Researchers from Duke University, Penn State University and Intel labs have found that some applications for the Android smartphone are sharing information about their users. The researchers developed a tool called TaintDroid, which detects when applications send private data. TaintDroid was tested on 30 randomly selected free applications available in Android marketplace; half were found to be sending information to remote advertising servers. Two-thirds of the applications "handled data in ambiguous ways." The data shared include phone number, contacts, SIM card serial numbers and location information. In some cases, the information was being shared only when advertisements were being displayed on the users' phones. In other cases, location data were being sent even when the user was not running the application. The permissions granted by users to applications to access certain data do not explain how that information will be used. The researchers plan to present a report on their findings at the USENIX Symposium on Operating System Design and Implementation in Vancouver.

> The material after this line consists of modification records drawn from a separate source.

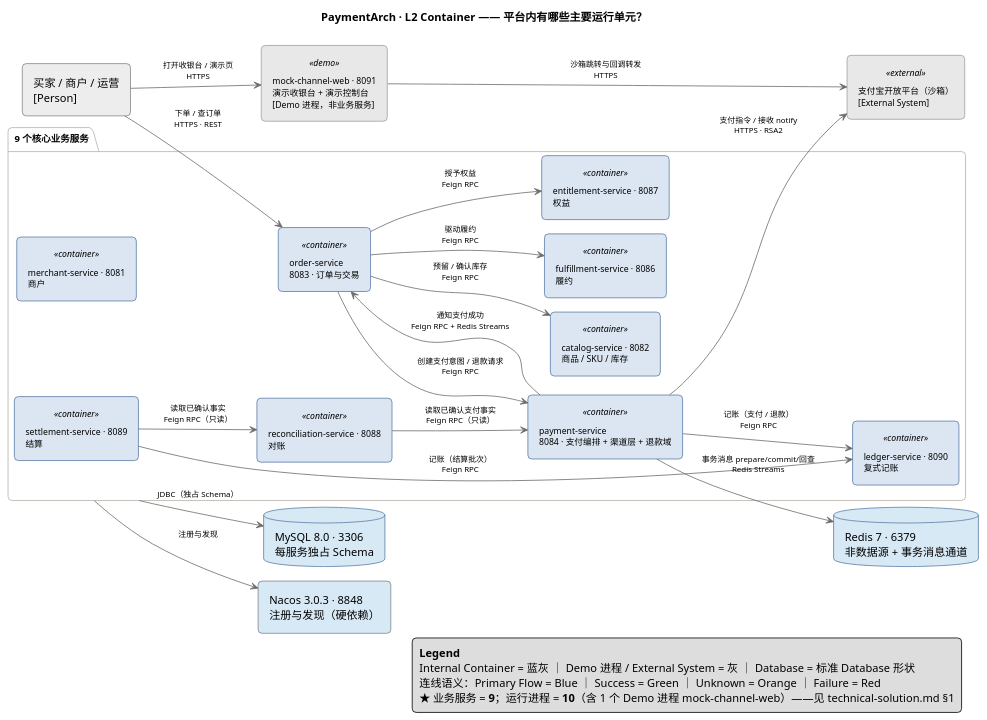
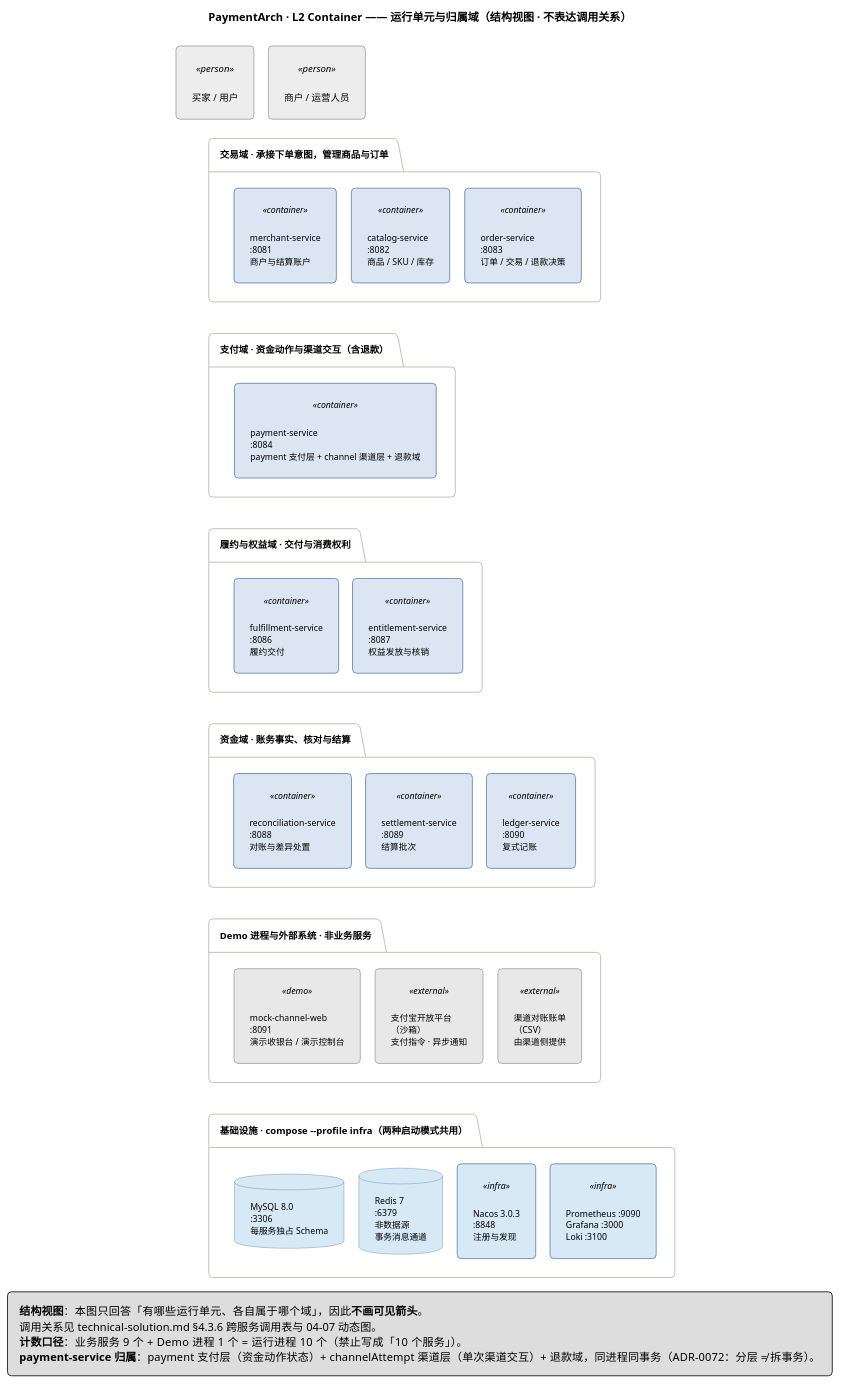
The diagram in docs/architecture/diagrams/02-container-overview.puml (ckcky/Payment), drawn with PlantUML before and after one commit. The commit also changed 28 other files, not shown here.

First line of the commit message:
docs(governance): 治理 v1 收尾——C4 架构图 8 组产物回填 + System Design 15 章骨架落地

```diff
--- a/docs/architecture/diagrams/02-container-overview.puml
+++ b/docs/architecture/diagrams/02-container-overview.puml
@@ -1,97 +1,114 @@
 @startuml
-' PaymentArch · 02 Container Overview（C4 Level 2）
-' SOURCE OF TRUTH = 本 .puml；同目录 02-container-overview.svg 为渲染产物，禁止手工编辑。
-' 渲染：java -jar deployment/output/tools/plantuml.jar -tsvg -o <目标目录> docs/architecture/diagrams/02-container-overview.puml
-' 规范：docs/standards/diagram-standard.md
-!pragma layout smetana
-left to right direction
+' PaymentArch · C4 L2 Container（结构视图 · 不表达调用关系）
+' 渲染：java -jar deployment/output/tools/plantuml.jar -tsvg -charset UTF-8 docs/architecture/diagrams/02-container-overview.puml
+' 布局：Graphviz dot（本机已装）
 
-title PaymentArch · L2 Container —— 平台内有哪些主要运行单元？
+title PaymentArch · L2 Container —— 运行单元与归属域（结构视图 · 不表达调用关系）
 
 skinparam shadowing false
 skinparam defaultFontName "Microsoft YaHei"
-skinparam ArrowColor #6B6B6B
-skinparam ArrowThickness 1
-skinparam ArrowFontSize 10
-skinparam Padding 4
+skinparam Padding 10
+skinparam Nodesep 18
+skinparam Ranksep 30
 skinparam roundcorner 10
-
+skinparam Linetype ortho
+skinparam rectangle {
+  BorderThickness 1
+  FontSize 11
+}
+skinparam rectangle<<person>> {
+  BackgroundColor #EDEDED
+  BorderColor #9E9E9E
+  FontSize 12
+}
 skinparam rectangle<<container>> {
   BackgroundColor #DCE6F2
   BorderColor #5B7DA8
-  BorderThickness 1
-  FontSize 11
 }
 skinparam rectangle<<demo>> {
   BackgroundColor #E8E8E8
   BorderColor #A0A0A0
-  BorderThickness 1
-  FontSize 11
 }
 skinparam rectangle<<external>> {
   BackgroundColor #E8E8E8
   BorderColor #A0A0A0
-  BorderThickness 1
+}
+skinparam rectangle<<infra>> {
+  BackgroundColor #D7E9F5
+  BorderColor #5B7DA8
+}
+skinparam database {
+  BackgroundColor #D7E9F5
+  BorderColor #5B7DA8
   FontSize 11
 }
 skinparam package {
   BackgroundColor #FFFFFF
   BorderColor #B4B2A9
   BorderThickness 1
   FontSize 12
 }
-skinparam database {
-  BackgroundColor #D7E9F5
-  BorderColor #5B7DA8
-  BorderThickness 1
+
+rectangle "买家 / 用户" as U <<person>>
+rectangle "商户 / 运营人员" as OPS <<person>>
+U -[hidden]right- OPS
+
+package "交易域 · 承接下单意图，管理商品与订单" as P1 {
+  rectangle "merchant-service\n:8081\n商户与结算账户" as M <<container>>
+  rectangle "catalog-service\n:8082\n商品 / SKU / 库存" as C <<container>>
+  rectangle "order-service\n:8083\n订单 / 交易 / 退款决策" as O <<container>>
+  M -[hidden]right- C
+  C -[hidden]right- O
 }
 
-rectangle "买家 / 商户 / 运营\n[Person]" as User #EDEDED
-
-package "9 个核心业务服务" as BIZ {
-  rectangle "order-service\n8083 · 订单与交易" as O <<container>>
-  rectangle "payment-service\n8084 · 支付编排 + 渠道层 + 退款域" as P <<container>>
-  rectangle "catalog-service · 8082\n商品 / SKU / 库存" as Cat <<container>>
-  rectangle "fulfillment-service · 8086\n履约" as F <<container>>
-  rectangle "entitlement-service · 8087\n权益" as E <<container>>
-  rectangle "merchant-service · 8081\n商户" as M <<container>>
-  rectangle "ledger-service · 8090\n复式记账" as L <<container>>
-  rectangle "reconciliation-service · 8088\n对账" as R <<container>>
-  rectangle "settlement-service · 8089\n结算" as S <<container>>
+package "支付域 · 资金动作与渠道交互（含退款）" as P2 {
+  rectangle "payment-service\n:8084\npayment 支付层 + channel 渠道层 + 退款域" as PAY <<container>>
 }
 
-rectangle "mock-channel-web · 8091\n演示收银台 + 演示控制台\n[Demo 进程，非业务服务]" as DEMO <<demo>>
-rectangle "支付宝开放平台（沙箱）\n[External System]" as Alipay <<external>>
+package "履约与权益域 · 交付与消费权利" as P3 {
+  rectangle "fulfillment-service\n:8086\n履约交付" as F <<container>>
+  rectangle "entitlement-service\n:8087\n权益发放与核销" as E <<container>>
+  F -[hidden]right- E
+}
 
-database "MySQL 8.0 · 3306\n每服务独占 Schema" as DB
-database "Redis 7 · 6379\n非数据源 + 事务消息通道" as Redis
-rectangle "Nacos 3.0.3 · 8848\n注册与发现（硬依赖）" as Nacos #D7E9F5
+package "资金域 · 账务事实、核对与结算" as P4 {
+  rectangle "reconciliation-service\n:8088\n对账与差异处置" as R <<container>>
+  rectangle "settlement-service\n:8089\n结算批次" as S <<container>>
+  rectangle "ledger-service\n:8090\n复式记账" as L <<container>>
+  R -[hidden]right- S
+  S -[hidden]right- L
+}
 
-User --> DEMO : 打开收银台 / 演示页\nHTTPS
-User --> O : 下单 / 查订单\nHTTPS · REST
+package "Demo 进程与外部系统 · 非业务服务" as P5 {
+  rectangle "mock-channel-web\n:8091\n演示收银台 / 演示控制台" as D <<demo>>
+  rectangle "支付宝开放平台\n（沙箱）\n支付指令 · 异步通知" as ALI <<external>>
+  rectangle "渠道对账账单\n（CSV）\n由渠道侧提供" as ST <<external>>
+  D -[hidden]right- ALI
+  ALI -[hidden]right- ST
+}
 
-O --> P : 创建支付意图 / 退款请求\nFeign RPC
-P --> O : 通知支付成功\nFeign RPC + Redis Streams
-O --> Cat : 预留 / 确认库存\nFeign RPC
-O --> F : 驱动履约\nFeign RPC
-O --> E : 授予权益\nFeign RPC
+package "基础设施 · compose --profile infra（两种启动模式共用）" as P6 {
+  database "MySQL 8.0\n:3306\n每服务独占 Schema" as DB
+  database "Redis 7\n:6379\n非数据源\n事务消息通道" as RD
+  rectangle "Nacos 3.0.3\n:8848\n注册与发现" as NA <<infra>>
+  rectangle "Prometheus :9090\nGrafana :3000\nLoki :3100" as OB <<infra>>
+  DB -[hidden]right- RD
+  RD -[hidden]right- NA
+  NA -[hidden]right- OB
+}
 
-P --> L : 记账（支付 / 退款）\nFeign RPC
-S --> L : 记账（结算批次）\nFeign RPC
-R --> P : 读取已确认支付事实\nFeign RPC（只读）
-S --> R : 读取已确认事实\nFeign RPC（只读）
+U -[hidden]down- P1
+P1 -[hidden]down- P2
+P2 -[hidden]down- P3
+P3 -[hidden]down- P4
+P4 -[hidden]down- P5
+P5 -[hidden]down- P6
 
-P --> Alipay : 支付指令 / 接收 notify\nHTTPS · RSA2
-DEMO --> Alipay : 沙箱跳转与回调转发\nHTTPS
-P --> Redis : 事务消息 prepare/commit/回查\nRedis Streams
-BIZ --> DB : JDBC（独占 Schema）
-BIZ --> Nacos : 注册与发现
-
-legend right
-  **Legend**
-  Internal Container = 蓝灰 ｜ Demo 进程 / External System = 灰 ｜ Database = 标准 Database 形状
-  连线语义：Primary Flow = Blue ｜ Success = Green ｜ Unknown = Orange ｜ Failure = Red
-  ★ 业务服务 = **9**；运行进程 = **10**（含 1 个 Demo 进程 mock-channel-web）——见 technical-solution.md §1
+legend bottom
+  **结构视图**：本图只回答「有哪些运行单元、各自属于哪个域」，因此**不画可见箭头**。
+  调用关系见 technical-solution.md §4.3.6 跨服务调用表与 04–07 动态图。
+  **计数口径**：业务服务 9 个 + Demo 进程 1 个 = 运行进程 10 个（禁止写成「10 个服务」）。
+  **payment-service 归属**：payment 支付层（资金动作状态）+ channelAttempt 渠道层（单次渠道交互）+ 退款域，同进程同事务（ADR-0072：分层 ≠ 拆事务）。
 endlegend
 
 @enduml
```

[Editor's Note (Pescatore): Android was developed by Google, and the vast majority of Google's revenue comes from selling advertising around other people's information. It should be no surprise to anyone using applications on Android to find that many apps are advertising friendly and privacy hostile. A much, much better "curated" app store model is needed for Android phones if this is going to change at all.
(Northcutt): The good news is you only paid $1.00 for the app; the bad news is that some marketing service paid the developer $5.00 for your information. The crazy thing is that some people not only don't care, they love it. I was talking with a real estate agent who had an iPhone/Android app on his phone called bump (like fist bump). If you bumped two bump-enabled phones together they share your contact information and any or all selected contacts with each other. He actually wanted me to install bump so I could bump him. Yikes!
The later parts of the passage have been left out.